Relations with other states
Although Russia will be keen to maintain good relations with other states, its concern that US support is likely to be fickle will force Russia to maintain and further strengthen its relations with other major powers, especially China. Russia also believes its long term interests are best served by promoting a multi-polar world, and although they won’t push the issue too hard, they will continue to try bring this about in the longer term by developing good relations with other powerful states.
France, Germany and the EU
Russia’s relations with France and Germany are likely to suffer. Franco-US relations are at their lowest for many years, and Russia will not want to antagonise the US by cosying up to the French. At the same time, Russia will not want to abandon its links with these two European powerhouses, with which it has strong trade links. Expect to see Russia open more dialogue with the EU as a way to avoid being seen as too close to individual European states.
China and Russia have developed what they call a strategic partnership in recent years. Russia’s best hope in the long run of maintaining some kind of multi-polar ‘balance’ against the US is to continue to strengthen its partnership with China. Expect to see much closer co-operation between the two states in the fields of security and trade, and an increasingly high profile given to the Shanghai Co-operation Organization.
Russia has close links with a number of states the US has labelled as rogue, such as North Korea and, to a lesser extent, Iran. Russia can perform a useful role as interlocutor between the US and these states so, although the US will frequently criticise Russia for its close relations with these states, this criticism is unlikely to have a negative affect on the overall state of US-Russia relations.

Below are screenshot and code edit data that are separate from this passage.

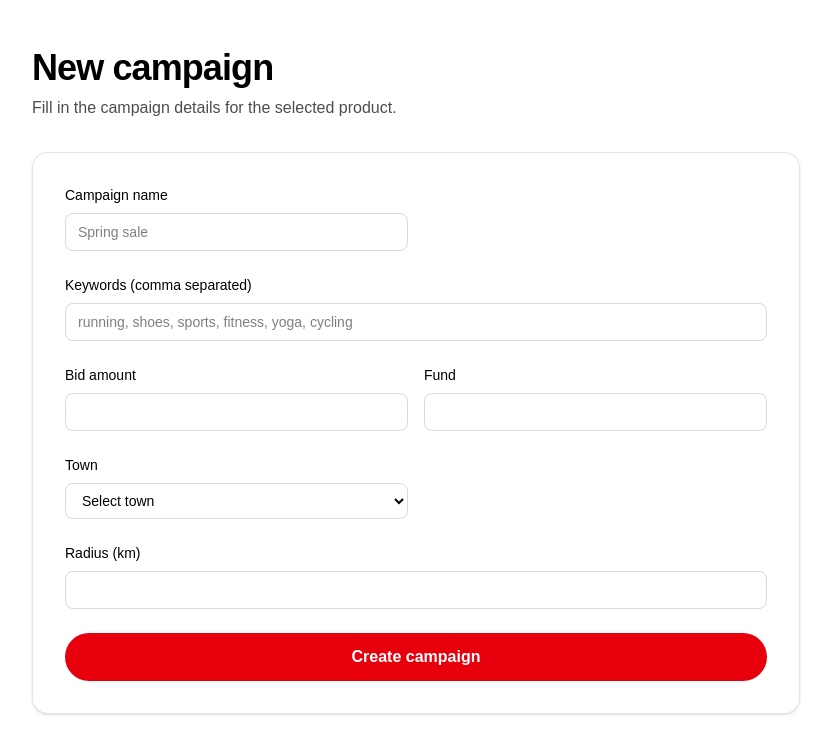
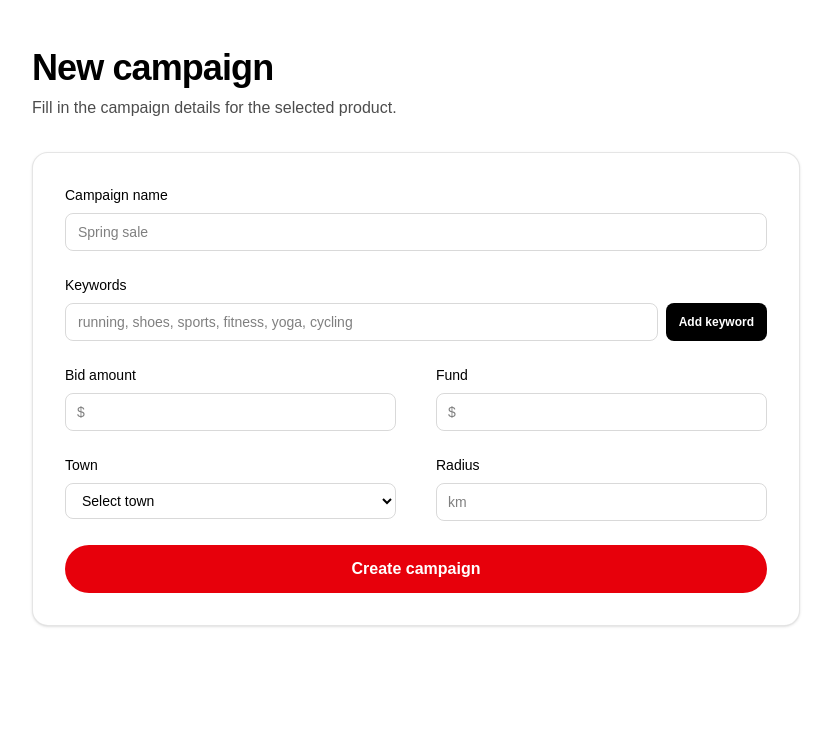
Before and after one commit to zuzanna0422/CampaignManagementApp, a Next.js app: page /campaigns/new in a window 1280 px wide. Shown: the top 754 px of the page, without its empty margins (224-1055 px from the left). Built offline with nearby package versions, Linux system fonts and the light colour scheme.

Commit message:
Update keywords field and add suffix to fields

```diff
--- a/app/campaigns/new/page.tsx
+++ b/app/campaigns/new/page.tsx
@@ -5,16 +5,46 @@ import { keywords } from "@/data/keywords";
 import { towns } from "@/data/towns";
 import type { Campaign, CampaignStatus } from "@/models/Campaign";
 import { mockCampaigns } from "@/data/mockCampaigns";
+import { useState } from "react";
 
 export default function NewCampaignPage() {
+
+  const [keywordInput, setKeywordInput] = useState("");
+  const [keywordsList, setKeywordsList] = useState<string[]>([]);
+
   const searchParams = useSearchParams();
   const productId = searchParams.get("productId") ?? "";
+
   const handleBlur = (event: React.FocusEvent<HTMLInputElement>) => {
     const minValue = Number(event.currentTarget.min || "0");
     const rawValue = Number(event.currentTarget.value);
     if (!Number.isNaN(rawValue) && rawValue < minValue) {
       event.currentTarget.value = String(minValue);
     }
+  };
+
+  const handleKeywordChange = () => {
+    const addKeyword = keywordInput.trim();
+    if (!addKeyword) return;
+
+    if (keywordsList.includes(addKeyword)) {
+      setKeywordInput("");
+      return;
+    }
+
+    setKeywordsList((prev) => [...prev, addKeyword]);
+    setKeywordInput("");
+  };
+
+  const handleKeywordSubmit = (event: React.KeyboardEvent<HTMLInputElement>) => {
+    if (event.key === "Enter") {
+      event.preventDefault();
+      handleKeywordChange();
+    }
+  };
+
+  const handleRemoveKeyword = (index: number) => {
+    setKeywordsList((prev) => prev.filter((_, i) => i !== index));
   };
 
   const handleSubmit = (event: React.FormEvent<HTMLFormElement>) => {
@@ -52,6 +82,8 @@ export default function NewCampaignPage() {
     campaigns.push(newCampaign);
     localStorage.setItem("campaigns", JSON.stringify(campaigns));
     form.reset();
+    setKeywordInput("");
+    setKeywordsList([]);
 
   };
 
@@ -72,7 +104,6 @@ export default function NewCampaignPage() {
           <input name="productId" type="hidden" value={productId} />
           <input name="status" type="hidden" value="on" />
 
-          <div className="grid gap-4 sm:grid-cols-2">
           <label className="flex flex-col gap-2 text-xs font-medium sm:text-sm">
             Campaign name
             <input
@@ -85,23 +116,58 @@ export default function NewCampaignPage() {
               type="text"
             />
           </label>
-          </div>
 
           <label className="flex flex-col gap-2 text-xs font-medium sm:text-sm">
-            Keywords (comma separated)
+            Keywords
+            <div className="w-full flex gap-2">
               <input
-              className="rounded-lg border border-black/15 px-3 py-2 text-xs sm:text-sm"
+                className="flex-1 rounded-lg border border-black/15 px-3 py-2 text-xs sm:text-sm"
                 name="keywords"
                 placeholder={keywords.slice(0, 6).join(", ")}
                 type="text"
+                value={keywordInput}
+                onChange={(e) => setKeywordInput(e.target.value)}
+                onKeyDown={handleKeywordSubmit}
               />
+              <button
+                type="button"
+                className="rounded-lg border border-black/10 bg-black px-3 py-2 text-xs font-semibold text-white transition hover:bg-black/90"
+                onClick={handleKeywordChange}
+              >
+                Add keyword
+              </button>
+            </div>
+            <input name="keywords" type="hidden" value={keywordsList.join(",")} />
+            {keywordsList.length > 0 && (
+              <div className="flex flex-wrap gap-2">
+                {keywordsList.map((keyword, index) => (
+                  <span
+                    key={`${keyword}-${index}`}
+                    className="inline-flex items-center gap-2 rounded-full border border-black/15 px-3 py-1 text-[11px] sm:text-xs"
+                  >
+                    {keyword}
+                    <button
+                      type="button"
+                      className="text-black/60 hover:text-black"
+                      onClick={() => handleRemoveKeyword(index)}
+                    >
+                      ✕
+                    </button>
+                  </span>
+                ))}
+              </div>
+            )}
           </label>
 
-          <div className="grid gap-4 sm:grid-cols-2">
+          <div className="grid gap-10 sm:grid-cols-2">
             <label className="flex flex-col gap-2 text-xs font-medium sm:text-sm">
               Bid amount
+              <div className="relative">
+                <span className="absolute left-3 top-1/2 -translate-y-1/2 text-xs text-black/50 sm:text-sm">
+                  $
+                </span>
                 <input
-                className="rounded-lg border border-black/15 px-3 py-2 text-xs sm:text-sm"
+                  className="w-full rounded-lg border border-black/15 px-3 py-2 text-xs sm:text-sm pl-8"
                   name="bidAmount"
                   min="0.01"
                   step="0.1"
@@ -109,12 +175,17 @@ export default function NewCampaignPage() {
                   required
                   type="number"
                 />
+              </div>
             </label>
 
             <label className="flex flex-col gap-2 text-xs font-medium sm:text-sm">
               Fund
+              <div className="relative">
+                <span className="absolute left-3 top-1/2 -translate-y-1/2 text-xs text-black/50 sm:text-sm">
+                  $
+                </span>
                 <input
-                className="rounded-lg border border-black/15 px-3 py-2 text-xs sm:text-sm"
+                  className="w-full rounded-lg border border-black/15 px-3 py-2 text-xs sm:text-sm pl-8"
                   name="fund"
                   min="100"
                   step="50"
@@ -122,10 +193,11 @@ export default function NewCampaignPage() {
                   required
                   type="number"
                 />
+              </div>
             </label>
           </div>
 
-          <div className="grid gap-4 sm:grid-cols-2">
+          <div className="grid gap-10 sm:grid-cols-2">
             <label className="flex flex-col gap-2 text-xs font-medium sm:text-sm">
               Town
               <select
@@ -144,12 +216,15 @@ export default function NewCampaignPage() {
                 ))}
               </select>
             </label>
-          </div>
 
             <label className="flex flex-col gap-2 text-xs font-medium sm:text-sm">
-            Radius (km)
+              Radius
+              <div className="relative">
+                <span className="absolute left-3 top-1/2 -translate-y-1/2 text-xs text-black/50 sm:text-sm">
+                  km
+                </span>
                 <input
-              className="rounded-lg border border-black/15 px-3 py-2 text-xs sm:text-sm"
+                  className="w-full rounded-lg border border-black/15 px-3 py-2 text-xs sm:text-sm pl-9"
                   min="5"
                   max="100"
                   step="5"
@@ -158,7 +233,9 @@ export default function NewCampaignPage() {
                   required
                   type="number"
                 />
+              </div>
             </label>
+          </div>
 
           <button
             type="submit"
```
Lines whose indentation alone changed are shown as unchanged.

The Former Soviet Union (FSU)
Russia has traditionally seen the FSU as its ‘near abroad’, a region that it wants to keep firmly within its sphere of influence. However, since 1991 it has gradually watched that sphere shrink. Russia under Putin has largely managed to stop the rot, but expect to see Russia remain on the defensive in the Caucasus where the US is likely to offer Georgia’s new leadership strong support in confrontations with Russia over breakaway regions.
The situation in Central Asia is somewhat more favourable to Russia, and although the US will continue to develop its political and military ties (it already has airbases in Tajikistan, Kyrgyzstan and Uzbekistan) with the region they are really no match for Russia’s continuing economic influence.
Russia’s relationship with the European members of the FSU (Ukraine, Belarus, Moldova, and the Baltics) is likely to be characterised by a continued steady loss of influence as they are lured ever closer to the riches of the European Union. The US will support this largely out of general principle, and will continue to promote NATO – but not too hard. And, frankly, Russia knows there is little it can do to stop a ‘westward’ shift. Don’t expect there to be any major US-Russia spats over this issue.
So, in a nutshell, Russia will try to make friends with the US, while simultaneously trying to keep its options open. The US in turn will probably be quite satisfied if Russia follows this course, judging that Putin’s support for their war on terror is enough to compensate for any minor annoyances that Russia can still cause.